For the most part, stocks in the cable distribution sector were flat. Comcast rose 1.7% and Charter was up less than 1% for the day.
Pai has long opposed so-called net neutrality, a set of regulations under the 2015 Open Internet order and imposed by Pai's predecessor, Tom Wheeler. Wheeler, who was named FCC chair in the Obama Administration, called Pai’s recent moves “a tragedy,” according to reports.
But cable and telco broadband service providers have opposed the rules from the start, arguing that they are already doing much of what the regulations mandate on their own. And while Pai’s moves could allow broadband companies to throttle back some websites and charge for priority speeds or treatment, they would have to disclose when they are doing that even under the new rules. Perhaps that, and the fact that Pai’s stance on the regulation has never been a secret, led to the relatively tepid market reaction.
Related: House Republicans Say They'll Work for Permanent Net-Neutrality Rules
Comcast closed at $36.42 per share, up 59 cents each or 1.7%, while Charter Communications finished the day at $338.51, up 14 cents each or 0.04%. Altice USA shares fell 1.9% (38 cents each) to $20.10 each.
Telcos Verizon Communications, down 2 cents (0.04%) to $46.18 and AT&T, which Monday (Nov. 20) revealed the Department of Justice filed suit to block its merger with Time Warner Inc., fell 31 cents each (0.89%) to $34.33 per share.
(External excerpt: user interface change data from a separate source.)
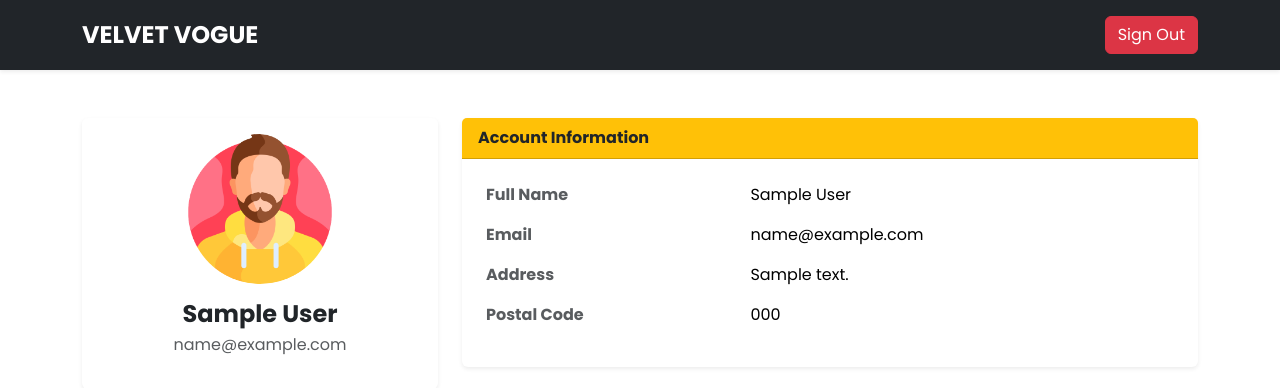
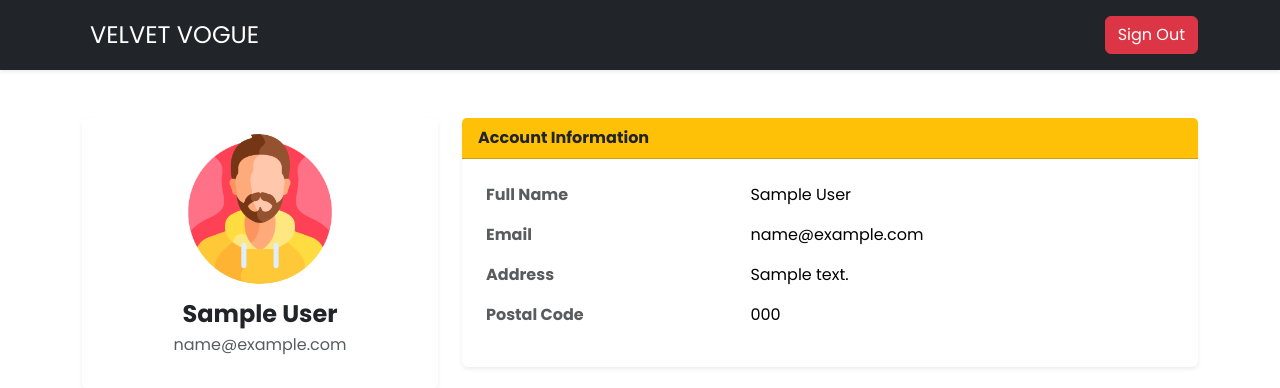
Before and after one commit to AhmedAfni/Velvet-Vogue, a PHP site: page /profile.php in a window 1280 px wide. Shown: the top 388 px of the page. Run offline with PHP 8.4, Linux system fonts and the light colour scheme; the visitor is signed in with stand-in values (Sample User, id 1); tables that the repository leaves empty or names only in its code hold one stand-in row (values such as "Sample post").

Commit message:
Added empty lines in profile.php and updated Velvet Vogue link in header

```diff
--- a/profile.php
+++ b/profile.php
@@ -14,6 +14,7 @@ if (!isset($_SESSION['user_id'])) {
         <link rel="stylesheet" href="css/profile.css">
     </head>
     <body>
+
     <div class="d-flex justify-content-center align-items-center vh-100">
         <div class="alert alert-danger text-center p-5" style="border-radius: 12px;">
             <h2 class="alert-heading mb-4">Oops! You’re not logged in.</h2>
@@ -21,6 +22,7 @@ if (!isset($_SESSION['user_id'])) {
             <a href="home.php" class="btn btn-danger btn-lg px-5">Log In</a>
         </div>
     </div>
+
     </body>
     </html>
     <?php
@@ -53,7 +55,7 @@ $conn->close();
 
 <header class="p-3 bg-dark text-white shadow-sm">
     <div class="container d-flex justify-content-between align-items-center">
-        <a href="home.php" class="fs-4 fw-bold text-white text-decoration-none">VELVET VOGUE</a>
+        <a href="home.php" class="nav-link px-2 text-white fs-4">VELVET VOGUE</a>
         <button class="btn btn-danger" onclick="signOut()">Sign Out</button>
     </div>
 </header>
```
On the content side, Viacom rose 4.2% ($1.12) to $27.27 each; Time Warner rose $1.85 each (2.1%) to $89.56 per share, The Walt Disney Co. rose 25 cents (0.24%) to $103 each and 21st Century Fox increased 22 cents (0.7%) to $30.88 per share. AMC Networks rose 71 cents (1.4%) to $50.55 per share and Discovery Communications, in the middle of the regulatory approval process for its $14,6 billion purchase of Scripps Networks, fell 12 cents each (0.7%) to $17.24 per share.
Tech stocks like Google, Amazon, Facebook and Netflix were relatively flat as well. Facebook was up the most – 1.75% or $3.12 each to $181.86 –followed by Google, up 1.6% ($16.13 per share) to $1,034.51; Amazon up 1.2% ($13.28 each) to $1,139.59; and Netflix, up 1.1% ($2.12 each) to $196.22 per share.